Sitting On The Other Side Of The Table

You may have noticed that at some point during the spring semester, I stopped updating so frequently. Heck, even for the bit of summer we’ve had so far, my updates have been rather…sporadic. Author, I thought your job barely required a pulse in the summer! You’ve let me down! Well, for starters, my job requires more than just a pulse for the summer months…PDFM U is NOT one of those ten month gigs. Also, since I’m not brand new here, I’ve taken on some pretty large projects and the time to get serious on them is NOW while the students aren’t here. But most importantly, we’ve had some vacancies in the department the past few months, so I’ve been picking up additional responsibilities.

Due to these vacancies, I’ve gotten to see the other side of the process that I went through just last year. While I was excited for new co-workers, the process was not as fun as I had thought it would be. It was also rather lengthy, so now I realize why it took schools so long to get back to me!

The first thing that happens is that a job description has to be created. We were lucky in that these positions have existed here for quite awhile, so the approval process wasn’t that long. If it had been a new position or if we had made major changes, the description (and position itself) would have needed to go through a longer approval process. Part of that is making sure that we have the money for the position. Your position actually costs the institution more than just your salary – you’ve got benefits too – health insurance, retirement, and at PDFM U, we get a meal plan. (I wish everything I just said made me feel better about how little we get paid in Student Affairs…but…it doesn’t.)

The job description then gets posted. It has to be open for X amount of days. On many sites, you will be told to apply by a certain date. When I was job searching, I missed this deadline by HOURS and they would not accept it. Ouch. I believe our postings were up for two months. And here’s the thing, during the time we really don’t look through the materials. So, if you’ve submitted your stuff the day after a posting went up, you might not hear anything other than the standard “we’ve received your materials” email for WEEKS.

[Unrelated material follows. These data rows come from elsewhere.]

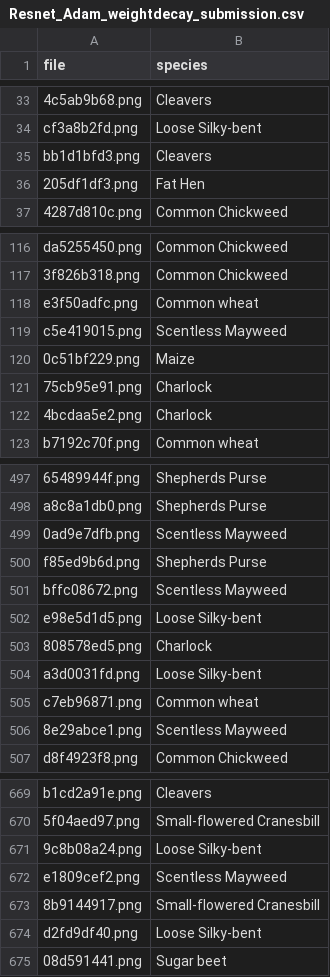
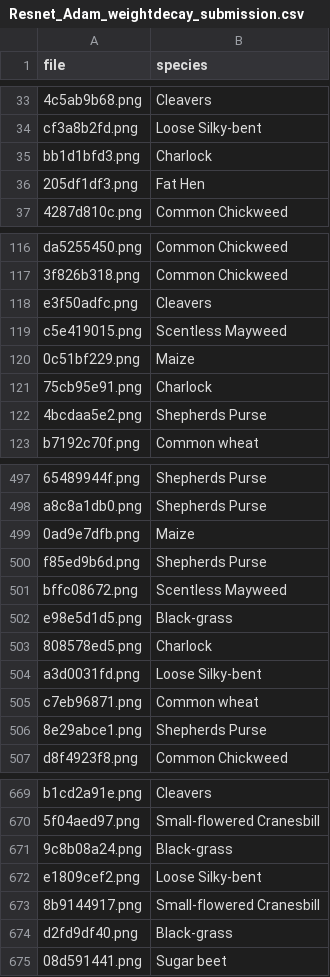
Before and after one commit to BerkinChen/Seedings_Classification, a CSV file: submission/Resnet_Adam_weightdecay_submission.csv, drawn as a sheet; only a part is shown, gaps mark what is left out; the diff covers the shown part only; the diff names each change by its address in the sheet, - before the commit and + after, or states it on an @@ line.

```diff
--- a/submission/Resnet_Adam_weightdecay_submission.csv
+++ b/submission/Resnet_Adam_weightdecay_submission.csv
-B35 (species): Cleavers
+B35 (species): Charlock
-B118 (species): Common wheat
+B118 (species): Cleavers
-B122 (species): Charlock
+B122 (species): Shepherds Purse
-B499 (species): Scentless Mayweed
+B499 (species): Maize
-B502 (species): Loose Silky-bent
+B502 (species): Black-grass
-B506 (species): Scentless Mayweed
+B506 (species): Shepherds Purse
-B671 (species): Loose Silky-bent
+B671 (species): Black-grass
-B672 (species): Scentless Mayweed
+B672 (species): Loose Silky-bent
-B674 (species): Loose Silky-bent
+B674 (species): Black-grass
```
Also changed, not shown: 52 edited cells elsewhere in this file, 17 other files.
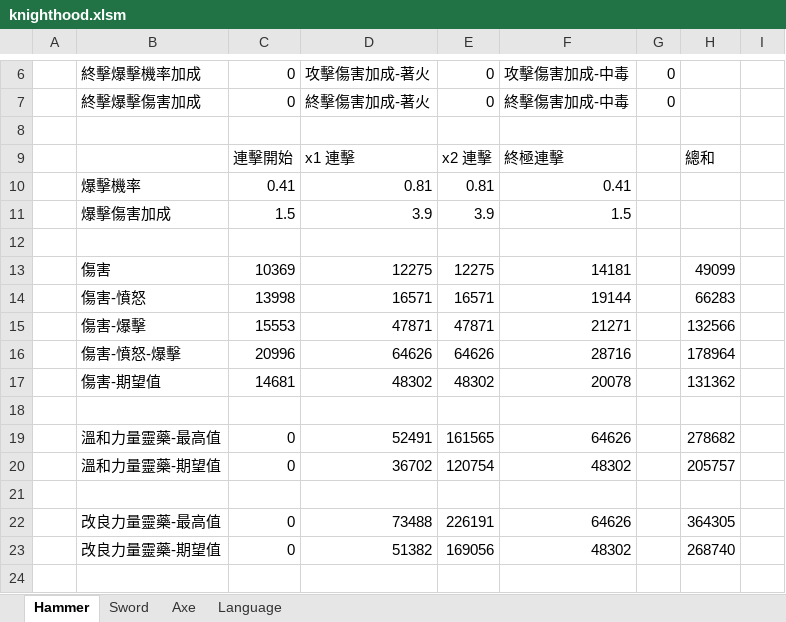
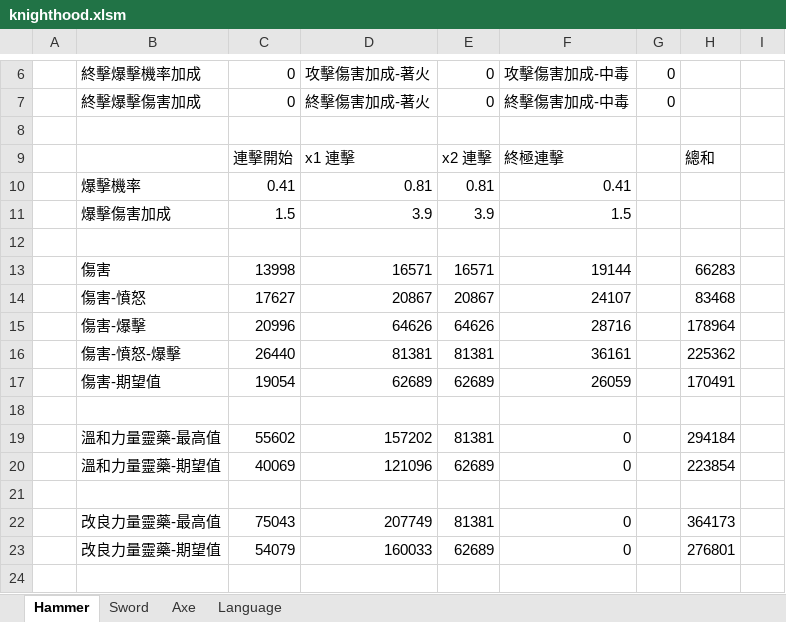
Before and after one commit to bwm0822/excel, an Excel workbook: knighthood.xlsm, sheet Hammer, drawn as a sheet; only a part is shown, gaps mark what is left out; values as stored, in another font and other column widths than the file's, no borders; removed rows and columns are numbered as before the commit, all else as after; the diff covers the shown part only; the diff names each change by its address in the sheet, - before the commit and + after, or states it on an @@ line.

Commit message:
Add files via upload
V.2023.03.26
修正 力量靈藥 的計算公式

```diff
--- a/knighthood.xlsm (sheet Hammer)
+++ b/knighthood.xlsm (sheet Hammer)
-row 13:  | 傷害 | 10369 | 12275 | 12275 | 14181 |  | 49099
-B13: 傷害-憤怒
+B13: 傷害
-row 15:  | 傷害-爆擊 | 15553 | 47871 | 47871 | 21271 |  | 132566
+row 14:  | 傷害-憤怒 | 17627 | 20867 | 20867 | 24107 |  | 83468
-B15: 傷害-憤怒-爆擊
+B15: 傷害-爆擊
+row 16:  | 傷害-憤怒-爆擊 | 26440 | 81381 | 81381 | 36161 |  | 225362
-C17: 14681
+C17: 19054
-D17: 48302
+D17: 62689
-E17: 48302
+E17: 62689
-F17: 20078
+F17: 26059
-H17: 131362
+H17: 170491
-C19: 0
+C19: 55602
-D19: 52491
+D19: 157202
-E19: 161565
+E19: 81381
-F19: 64626
+F19: 0
-H19: 278682
+H19: 294184
-C20: 0
+C20: 40069
-D20: 36702
+D20: 121096
-E20: 120754
+E20: 62689
-F20: 48302
+F20: 0
-H20: 205757
+H20: 223854
-C22: 0
+C22: 75043
-D22: 73488
+D22: 207749
-E22: 226191
+E22: 81381
-F22: 64626
+F22: 0
-H22: 364305
+H22: 364173
-C23: 0
+C23: 54079
-D23: 51382
+D23: 160033
-E23: 169056
+E23: 62689
-F23: 48302
+F23: 0
-H23: 268740
+H23: 276801
```
Also changed, not shown: 12 edited cells elsewhere in this sheet, sheet Sword, sheet Axe.
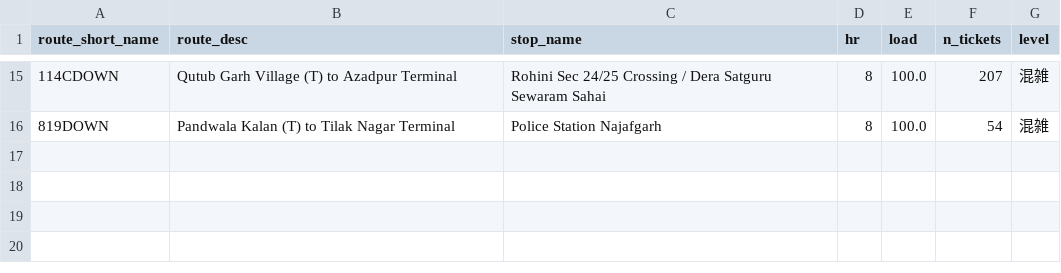
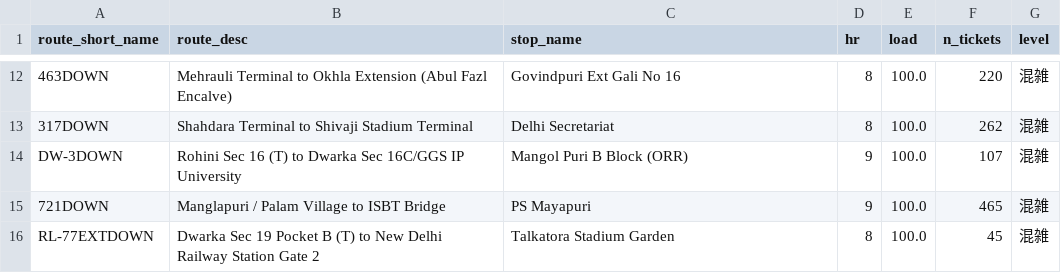
Before and after one commit to aoi01/transport-stack-hackathon-2026, a CSV file: results/p2_top_segments_weekday_am.csv, drawn as a sheet; only a part is shown, gaps mark what is left out; the diff covers the shown part only.

```diff
--- a/results/p2_top_segments_weekday_am.csv
+++ b/results/p2_top_segments_weekday_am.csv
@@ -15,2 +12,5 @@ route_short_name,route_desc,stop_name,hr,load,n_tickets,level
-114CDOWN,Qutub Garh Village (T) to Azadpur Terminal,Rohini Sec 24/25 Crossing / Dera Satguru Sewaram Sahai,8,100.0,207,混雑
-819DOWN,Pandwala Kalan (T) to Tilak Nagar Terminal,Police Station Najafgarh,8,100.0,54,混雑
+463DOWN,Mehrauli Terminal to Okhla Extension (Abul Fazl Encalve),Govindpuri Ext Gali No 16,8,100.0,220,混雑
+317DOWN,Shahdara Terminal to Shivaji Stadium Terminal,Delhi Secretariat,8,100.0,262,混雑
+DW-3DOWN,Rohini Sec 16 (T) to Dwarka Sec 16C/GGS IP University,Mangol Puri B Block (ORR),9,100.0,107,混雑
+721DOWN,Manglapuri / Palam Village to ISBT Bridge,PS Mayapuri,9,100.0,465,混雑
+RL-77EXTDOWN,Dwarka Sec 19 Pocket B (T) to New Delhi Railway Station Gate 2,Talkatora Stadium Garden,8,100.0,45,混雑
```
Also changed, not shown: 6 added rows, 9 removed rows and 15 edited cells elsewhere in this file, results/p2_hourly_profile.csv, 13 other files.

After the position had been up for awhile, we had to figure out who was going to help with interviews. We knew we were going to have phone interviews and on campus interviews and wanted to make sure that the departments we worked closely with also had a say in who we were going to hire. After coming up with this extensive list AND figuring out who was going to be a apart of which interviews, we had to find a time that we were all free. As I mentioned before, the past month or so has been very busy, so you could imagine we had a difficult time getting everybody together. Finally, we nailed down some dates and times to pick who we were going to do phone interviews with, when we were going to do phone interviews, and when we were going to do on campus interviews.

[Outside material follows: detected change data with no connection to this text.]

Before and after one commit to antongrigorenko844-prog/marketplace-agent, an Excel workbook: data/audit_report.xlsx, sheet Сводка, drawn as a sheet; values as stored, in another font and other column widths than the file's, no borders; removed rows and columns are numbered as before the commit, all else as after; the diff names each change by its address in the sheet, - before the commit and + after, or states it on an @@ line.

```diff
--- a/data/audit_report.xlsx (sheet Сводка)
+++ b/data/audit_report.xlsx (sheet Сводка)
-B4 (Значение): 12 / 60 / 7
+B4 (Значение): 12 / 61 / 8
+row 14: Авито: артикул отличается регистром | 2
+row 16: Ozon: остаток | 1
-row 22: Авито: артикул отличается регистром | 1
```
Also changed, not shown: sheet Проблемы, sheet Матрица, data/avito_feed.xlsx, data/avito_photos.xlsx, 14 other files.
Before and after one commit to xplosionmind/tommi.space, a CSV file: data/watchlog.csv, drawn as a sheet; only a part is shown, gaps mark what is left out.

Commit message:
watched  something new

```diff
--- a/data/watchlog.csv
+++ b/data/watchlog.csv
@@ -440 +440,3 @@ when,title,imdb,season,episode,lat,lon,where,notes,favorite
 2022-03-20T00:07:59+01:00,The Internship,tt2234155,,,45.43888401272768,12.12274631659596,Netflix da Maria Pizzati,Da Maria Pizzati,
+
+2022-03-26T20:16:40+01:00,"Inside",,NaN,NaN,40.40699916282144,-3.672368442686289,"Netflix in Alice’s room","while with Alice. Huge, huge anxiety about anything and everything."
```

In my office, we each reviewed resumes on our own. There were a LOT of them. Some people were overqualified (one person had been a director of his department for FIFTEEN YEARS). Others were under-qualified (including one person who had just finished his first year of college). The hard part is, with the amount of resumes we had, it was impossible to read every single word on every single one. This is why everybody stresses that your resume needs to be good! It’s so important to go through the job description and see what points you should speak to. If we say that a major part of the job description is Z and you don’t mention Z at all, your resume is going to get shoved in the “Do Not Call” pile. Another note on resumes – at first glance it should be visually appealing. I’m not saying you need to be a design major, but simple layout choices can make a resume MUCH easier to read.

Next came the phone interviews…this was my least favorite thing about interviewing for jobs and I definitely did not like being on the other side of it. Seriously, NOBODY likes phone interviews, but with people from all over the country applying for jobs, it’s necessary. Some tips if you are the interviewee? Write down everybody’s name! We were really impressed with the people who remembered our names. Also, if you are using a cell phone, make sure you are in an area that has good service!!

It took us awhile to get to the on campus phase. A lot of the people that were supposed to take part in on campus interviews had vacations planned. I was super excited for on campus interviews!! It is much easier to get a feel for someone in person than over the phone. What are some things that you should expect? You will have multiple interviews that day, some with small groups, others one-on-one. For example, your future co-workers might interview you has a group, but your future supervisor might interview you one-on-one. You will most likely be given a tour of campus. If you are applying for a live-on position, you SHOULD be shown an apartment, however, it might not be the apartment you wind up being assigned to! Some parts of the day will be much more casual than other parts. Everybody tends to freak out about on campus interviews, but I don’t think they’re that bad. Be warned – it is a LONG day.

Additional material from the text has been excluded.